Erotomania is often identified and diagnosed by a licensed mental health clinician, says Dr. Peifer. However, sometimes, the individual with erotomania may not believe their behavior is delusional or concerning, which can make the diagnosis process harder. Antwi adds that the diagnosis can also include a combination of physical examinations, psychological testing, and psychological assessment tools such as interviews, surveys, and questionnaires.
Is Erotomania Dangerous?
You may think erotomania is a dangerous disorder because of its depiction in "You." After all, the storyline includes Dawn kidnapping Phoebe and Joe compartmentalizing his "bad urges" by believing his friend Rhys is condoning his actions. But really, erotomania is not necessarily dangerous as long as it's treated, says Dr. Peifer.
However, Antwi tells POPSUGAR the disorder could become dangerous if left untreated, which could lead to "behaviors such as stalking or violence if the individual feels that their delusion is not being taken seriously or acted upon." This could also include harassing or frequently sending unwanted messages or images to this individual.
Dr. Peifer adds that it can become just as dangerous for the individual with the erotomania themselves. She says the disorder could lead them into "social isolation, depression, and psychiatric distress that accompanies unmanaged delusional symptoms." However, with diagnosis and treatment, erotomania is not something to be feared.
Though treatment options can vary depending on the severity of someone's diagnosis, Antwi tells POPSUGAR it could include "some combination of cognitive behavioral therapy (CBT), psychotherapy, antipsychotic medications, stress management techniques, or other forms of medication management such as mood stabilizers or antidepressants if necessary."
Dr. Peifer adds that treatment for erotomania can include evidence-based therapy, which would be used "to minimize symptoms and behaviors that may be maladaptive." This would include enhancing social support, providing community, and tailoring the treatment to account for the individual's needs and background.
How Accurate Is the Depiction of Erotomania in "You"?
It's important to keep in mind that this disorder doesn't present in exactly the same way it's depicted in the show.

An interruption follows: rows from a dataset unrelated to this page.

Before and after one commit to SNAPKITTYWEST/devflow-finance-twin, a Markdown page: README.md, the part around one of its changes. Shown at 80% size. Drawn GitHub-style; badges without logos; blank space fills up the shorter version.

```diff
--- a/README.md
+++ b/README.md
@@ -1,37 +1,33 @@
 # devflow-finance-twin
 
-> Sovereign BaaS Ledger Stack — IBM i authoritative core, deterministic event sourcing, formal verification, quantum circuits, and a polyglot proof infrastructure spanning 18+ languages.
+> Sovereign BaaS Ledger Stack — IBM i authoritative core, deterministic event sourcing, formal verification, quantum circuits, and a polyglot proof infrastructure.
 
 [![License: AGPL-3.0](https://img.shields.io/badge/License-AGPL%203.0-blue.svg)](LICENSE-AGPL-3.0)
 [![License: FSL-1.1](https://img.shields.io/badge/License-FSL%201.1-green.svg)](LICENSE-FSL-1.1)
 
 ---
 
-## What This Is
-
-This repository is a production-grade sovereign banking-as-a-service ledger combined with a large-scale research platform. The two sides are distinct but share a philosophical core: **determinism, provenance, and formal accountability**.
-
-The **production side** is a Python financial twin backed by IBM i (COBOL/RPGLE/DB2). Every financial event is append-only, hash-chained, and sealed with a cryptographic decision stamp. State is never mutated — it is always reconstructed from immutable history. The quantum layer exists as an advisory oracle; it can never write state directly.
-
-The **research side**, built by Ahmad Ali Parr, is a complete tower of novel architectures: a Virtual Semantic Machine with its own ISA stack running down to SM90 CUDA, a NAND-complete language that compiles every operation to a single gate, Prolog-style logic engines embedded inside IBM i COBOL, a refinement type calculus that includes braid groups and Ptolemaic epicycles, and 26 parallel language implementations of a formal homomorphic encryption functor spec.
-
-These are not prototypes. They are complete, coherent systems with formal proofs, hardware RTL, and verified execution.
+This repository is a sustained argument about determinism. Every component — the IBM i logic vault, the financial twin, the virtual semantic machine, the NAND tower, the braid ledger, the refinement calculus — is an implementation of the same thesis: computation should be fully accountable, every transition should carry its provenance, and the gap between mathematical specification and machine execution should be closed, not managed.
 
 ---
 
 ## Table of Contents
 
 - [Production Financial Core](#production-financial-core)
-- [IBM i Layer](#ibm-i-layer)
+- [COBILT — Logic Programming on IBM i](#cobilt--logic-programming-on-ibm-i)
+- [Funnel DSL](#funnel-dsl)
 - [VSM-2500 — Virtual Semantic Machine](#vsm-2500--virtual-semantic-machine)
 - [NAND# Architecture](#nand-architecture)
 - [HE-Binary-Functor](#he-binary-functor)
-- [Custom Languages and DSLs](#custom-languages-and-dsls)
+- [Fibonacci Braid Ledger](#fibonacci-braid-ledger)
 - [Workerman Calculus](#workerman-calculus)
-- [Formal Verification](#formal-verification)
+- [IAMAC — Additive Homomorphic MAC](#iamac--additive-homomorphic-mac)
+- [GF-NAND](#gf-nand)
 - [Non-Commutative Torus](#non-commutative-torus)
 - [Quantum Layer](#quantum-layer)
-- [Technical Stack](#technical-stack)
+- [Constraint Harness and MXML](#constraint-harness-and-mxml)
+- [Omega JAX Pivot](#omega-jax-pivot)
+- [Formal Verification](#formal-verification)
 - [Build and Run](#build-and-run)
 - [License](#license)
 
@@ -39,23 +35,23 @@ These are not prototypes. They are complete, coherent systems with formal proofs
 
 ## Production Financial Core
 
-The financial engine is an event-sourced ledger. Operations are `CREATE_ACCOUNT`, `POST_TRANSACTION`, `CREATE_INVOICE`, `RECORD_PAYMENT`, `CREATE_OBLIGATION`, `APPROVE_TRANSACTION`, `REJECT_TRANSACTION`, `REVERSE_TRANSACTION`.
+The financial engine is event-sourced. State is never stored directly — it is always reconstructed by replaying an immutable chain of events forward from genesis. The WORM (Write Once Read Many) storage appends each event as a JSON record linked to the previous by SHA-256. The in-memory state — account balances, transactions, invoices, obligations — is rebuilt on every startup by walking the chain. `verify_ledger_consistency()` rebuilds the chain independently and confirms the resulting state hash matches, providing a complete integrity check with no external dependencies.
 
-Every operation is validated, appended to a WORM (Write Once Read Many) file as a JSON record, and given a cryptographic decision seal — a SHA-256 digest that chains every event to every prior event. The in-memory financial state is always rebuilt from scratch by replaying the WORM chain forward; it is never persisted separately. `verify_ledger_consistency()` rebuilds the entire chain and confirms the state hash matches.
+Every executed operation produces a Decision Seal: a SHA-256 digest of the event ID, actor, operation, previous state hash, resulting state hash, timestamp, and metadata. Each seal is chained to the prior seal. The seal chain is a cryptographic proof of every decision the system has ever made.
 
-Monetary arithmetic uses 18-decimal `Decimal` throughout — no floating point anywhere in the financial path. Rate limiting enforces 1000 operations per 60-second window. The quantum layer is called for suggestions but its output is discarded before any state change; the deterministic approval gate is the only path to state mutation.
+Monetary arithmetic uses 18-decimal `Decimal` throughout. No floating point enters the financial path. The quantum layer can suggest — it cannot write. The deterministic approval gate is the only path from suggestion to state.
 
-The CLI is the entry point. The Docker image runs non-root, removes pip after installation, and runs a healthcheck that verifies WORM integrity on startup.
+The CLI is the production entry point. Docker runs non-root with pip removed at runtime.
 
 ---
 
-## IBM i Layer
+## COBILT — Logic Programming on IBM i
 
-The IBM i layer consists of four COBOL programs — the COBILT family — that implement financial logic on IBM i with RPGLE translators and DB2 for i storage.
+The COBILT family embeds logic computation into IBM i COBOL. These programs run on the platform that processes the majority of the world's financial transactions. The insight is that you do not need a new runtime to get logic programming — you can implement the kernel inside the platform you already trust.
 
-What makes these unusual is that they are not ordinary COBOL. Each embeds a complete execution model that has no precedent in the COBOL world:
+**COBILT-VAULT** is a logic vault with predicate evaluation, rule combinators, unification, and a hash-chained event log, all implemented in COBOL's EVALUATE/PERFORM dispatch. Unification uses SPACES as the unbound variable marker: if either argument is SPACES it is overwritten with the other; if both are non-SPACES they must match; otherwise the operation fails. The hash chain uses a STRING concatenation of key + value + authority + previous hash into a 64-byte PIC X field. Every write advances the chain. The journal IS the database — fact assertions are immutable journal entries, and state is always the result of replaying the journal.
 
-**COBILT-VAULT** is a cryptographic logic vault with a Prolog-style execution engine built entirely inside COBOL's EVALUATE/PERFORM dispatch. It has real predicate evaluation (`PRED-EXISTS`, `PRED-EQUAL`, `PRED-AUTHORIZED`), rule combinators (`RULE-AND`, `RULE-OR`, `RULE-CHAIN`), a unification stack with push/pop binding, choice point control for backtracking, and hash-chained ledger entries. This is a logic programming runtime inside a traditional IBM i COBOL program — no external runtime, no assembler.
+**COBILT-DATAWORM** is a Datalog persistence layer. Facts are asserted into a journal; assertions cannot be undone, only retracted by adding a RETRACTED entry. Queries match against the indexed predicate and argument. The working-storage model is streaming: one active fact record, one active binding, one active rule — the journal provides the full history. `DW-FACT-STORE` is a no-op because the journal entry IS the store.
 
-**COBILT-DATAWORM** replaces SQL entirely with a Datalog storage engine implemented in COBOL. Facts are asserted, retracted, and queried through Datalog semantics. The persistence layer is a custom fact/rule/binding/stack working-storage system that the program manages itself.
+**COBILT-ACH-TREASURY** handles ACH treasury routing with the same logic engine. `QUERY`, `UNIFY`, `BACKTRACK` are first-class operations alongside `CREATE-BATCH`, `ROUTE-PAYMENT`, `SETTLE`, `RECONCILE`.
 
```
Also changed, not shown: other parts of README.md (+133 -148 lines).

Dr. Peifer says "You" does a good job of "capturing how well an individual with mental health concerns may normalize and rationalize their internal experience, even when it leads to severe concerns, danger, and negative outcomes." However, this representation can also increase the stigma around delusional disorders.
You also may have noticed that Joe regularly disassociates from reality (essentially blacking out) whenever he commits acts of violence in the season, but this isn't actually related to his erotomania. "I think [Joe's disassociating] is an example of Hollywood mashing together a bunch of diagnostic traits for sensationalizing purposes," Dr. Peifer says. Joe's character shows signs of many more conditions than just erotomania, she says, including PTSD, psychotic disorders, borderline personality disorders, and more. It is possible for erotomania to coexist with other disorders; the syndrome is associated with other psychiatric illnesses, such as schizophrenia, bipolar disorder, and major depressive disorder, for example, but it's important to note that erotomania isn't the blame for every psychotic symptom that's shown in "You."
Though "You" didn't necessarily give erotomania its best treatment, "the more we understand and destigmatize, the better outcomes we can expect," says Dr. Peifer. So if you're here learning about erotomania as a result, that's one step in the right direction.